Sometimes beginners will actually ask first if they might join in the session. This presents another interesting etiquette 'situation'. Then the original session playing friends can either welcome them in (which does happen frequently) or one of them might say something like "Well actually we are practicing for a gig right now, but maybe later we can get together and play." or...."Well please don't take it the wrong way, but we've been looking forward to just us four old friends getting to play together for a whole year now, so we'd rather keep it with just us playing for now- but maybe catch one of us later and we could play a couple of tunes with you!"
It is important for the beginner to not allow their feelings to be hurt by these responses, and it's important for them to show the courtesy of asking before joining in a smallish session.

So are there any other choices for beginners when they are wandering about a festival looking to play with others? The answer is YES! There are two excellent ways of getting jamming experience without 'hijacking' someone else's intimate music session.
First- look for a mega-jam that's already going on. A mega, or monster jam will have 10 or more people already playing- they tend to be playing rather boisterously as well, and there can be seen several hesitant beginners already playing around the fringe of the center. If people all look like they are having a great time and are playing exuberantly, then you can bet this is a perfect mixed level jam to join up with. People will join in or wander away freely without necessarily needing to ask, and nobody thinks anything of it. It's sort of similar to a music camp jam in tone.
The second choice is for the beginner to take the initiative and seek out one or two other players who are on a somewhat similar musical level as themselves and just ASK them if they'd like to sit down together and play a tune or two. Wow, what a concept! I can't tell you how often I have seen beginner or hesitant intermediate players just standing around forlornly with their instrument cases, obviously yearning to play but too afraid to ask...when they could easily and successfully start their own little session together if they simply asked!

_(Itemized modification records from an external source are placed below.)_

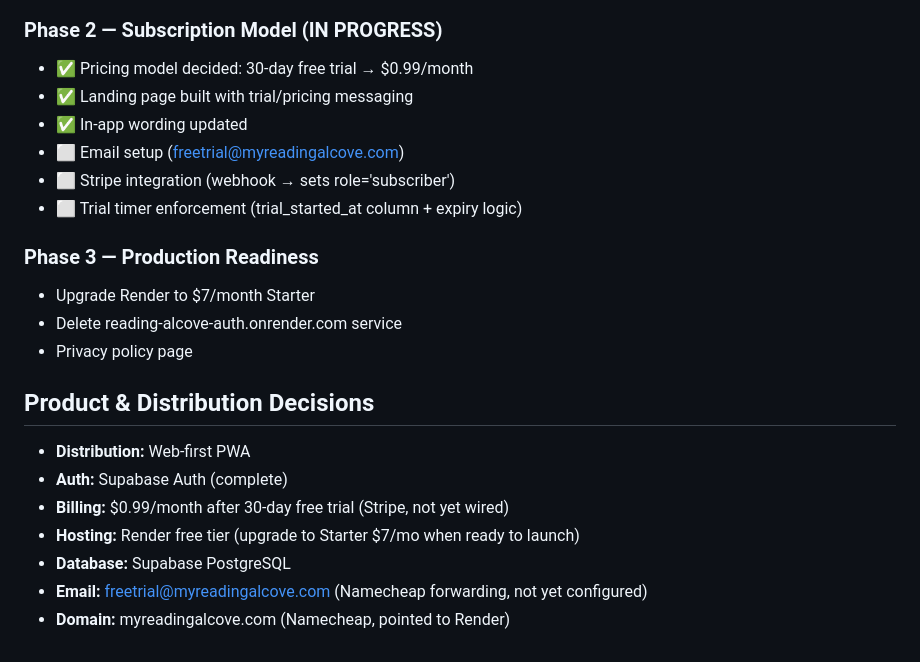
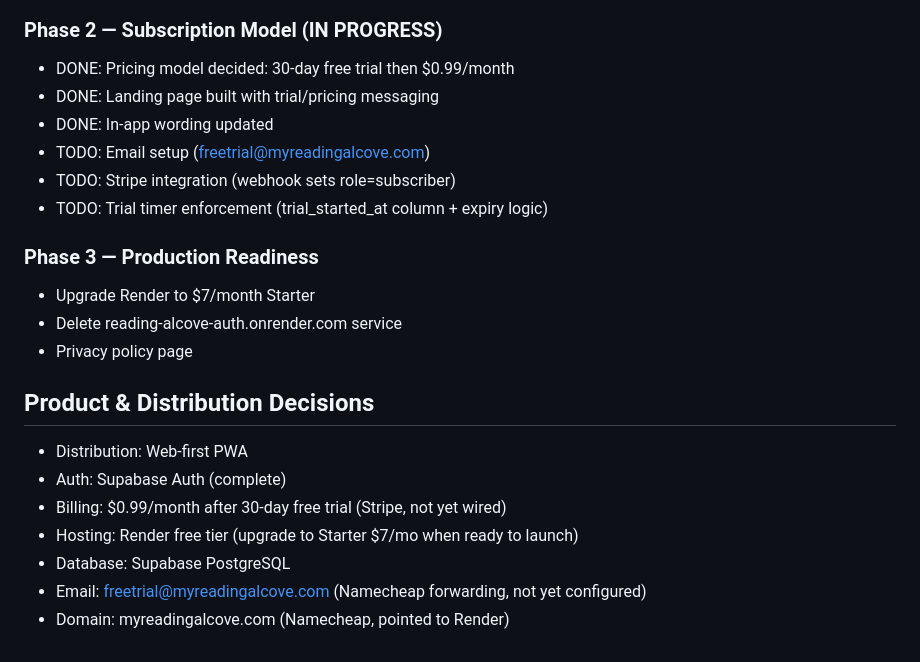
Before and after one commit to dpj1951/my-reading-room, a Markdown page: CLAUDE.md, the part around one of its changes. Rendered like a GitHub page.

```diff
--- a/CLAUDE.md
+++ b/CLAUDE.md
@@ -214,20 +194,21 @@ Token: generate at github.com/settings/tokens (classic, repo scope), revoke afte
 ### Phase 2 — Subscription Model (IN PROGRESS)
-- ✅ Pricing model decided: 30-day free trial → $0.99/month
-- ✅ Landing page built with trial/pricing messaging
-- ✅ In-app wording updated
-- ⬜ Email setup (freetrial@myreadingalcove.com)
-- ⬜ Stripe integration (webhook → sets role='subscriber')
-- ⬜ Trial timer enforcement (trial_started_at column + expiry logic)
+- DONE: Pricing model decided: 30-day free trial then $0.99/month
+- DONE: Landing page built with trial/pricing messaging
+- DONE: In-app wording updated
+- TODO: Email setup (freetrial@myreadingalcove.com)
+- TODO: Stripe integration (webhook sets role=subscriber)
+- TODO: Trial timer enforcement (trial_started_at column + expiry logic)
+
 ### Phase 3 — Production Readiness
 - Upgrade Render to $7/month Starter
 - Delete reading-alcove-auth.onrender.com service
 - Privacy policy page
 
 ## Product & Distribution Decisions
-- **Distribution:** Web-first PWA
-- **Auth:** Supabase Auth (complete)
-- **Billing:** $0.99/month after 30-day free trial (Stripe, not yet wired)
-- **Hosting:** Render free tier (upgrade to Starter $7/mo when ready to launch)
-- **Database:** Supabase PostgreSQL
-- **Email:** freetrial@myreadingalcove.com (Namecheap forwarding, not yet configured)
-- **Domain:** myreadingalcove.com (Namecheap, pointed to Render)
+- Distribution: Web-first PWA
+- Auth: Supabase Auth (complete)
+- Billing: $0.99/month after 30-day free trial (Stripe, not yet wired)
+- Hosting: Render free tier (upgrade to Starter $7/mo when ready to launch)
+- Database: Supabase PostgreSQL
+- Email: freetrial@myreadingalcove.com (Namecheap forwarding, not yet configured)
+- Domain: myreadingalcove.com (Namecheap, pointed to Render)
```
Also changed, not shown: other parts of CLAUDE.md (+73 -93 lines).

Unfortunately many beginners feel they can only learn to play well if they are following along with a group of skilled players. This is simply not true. Players of any level can learn all kinds of things from playing together! Again, this idea that advanced players should be deliriously happy to lead a group of beginners is a result of the abundance of music camps and workshops churning out beginners at a high rate. Though it certainly IS true on occasion that advanced players enjoy playing with beginners, it is not the standard norm. People tend to want to play with others they can best interact with musically.
I remember when I was starting out, forcing myself to ask other beginners if they wanted to play with me. It was scary, but OH WELL. Asking strangers if they would like to play with you opens up the possibility of rejection, and it brings up all our old childhood playground hurts and fears. Oh, the HORROR!
But you know what?- we must get over that and take responsibility for ourselves. We can't expect others to always humor and baby us. If we want to play music with strangers of any level, we have to be open and honest and thoughtful. Learning the consideration/thoughtfulness part of playing with others is just as important as the 'getting' of musical experience under our belts.
As an intermediate player now, I make it a point to sit down and play with at least a couple of beginners at some point during any festival I attend. We all need to help educate each other, pass around the good vibes, not feel hurt or overly sensitive about hearing a 'No thanks' once in a while, and think more about others', not only about ourselves. That applies to everyone on every level, from beginners to advanced.

continue reading the rest of this post here...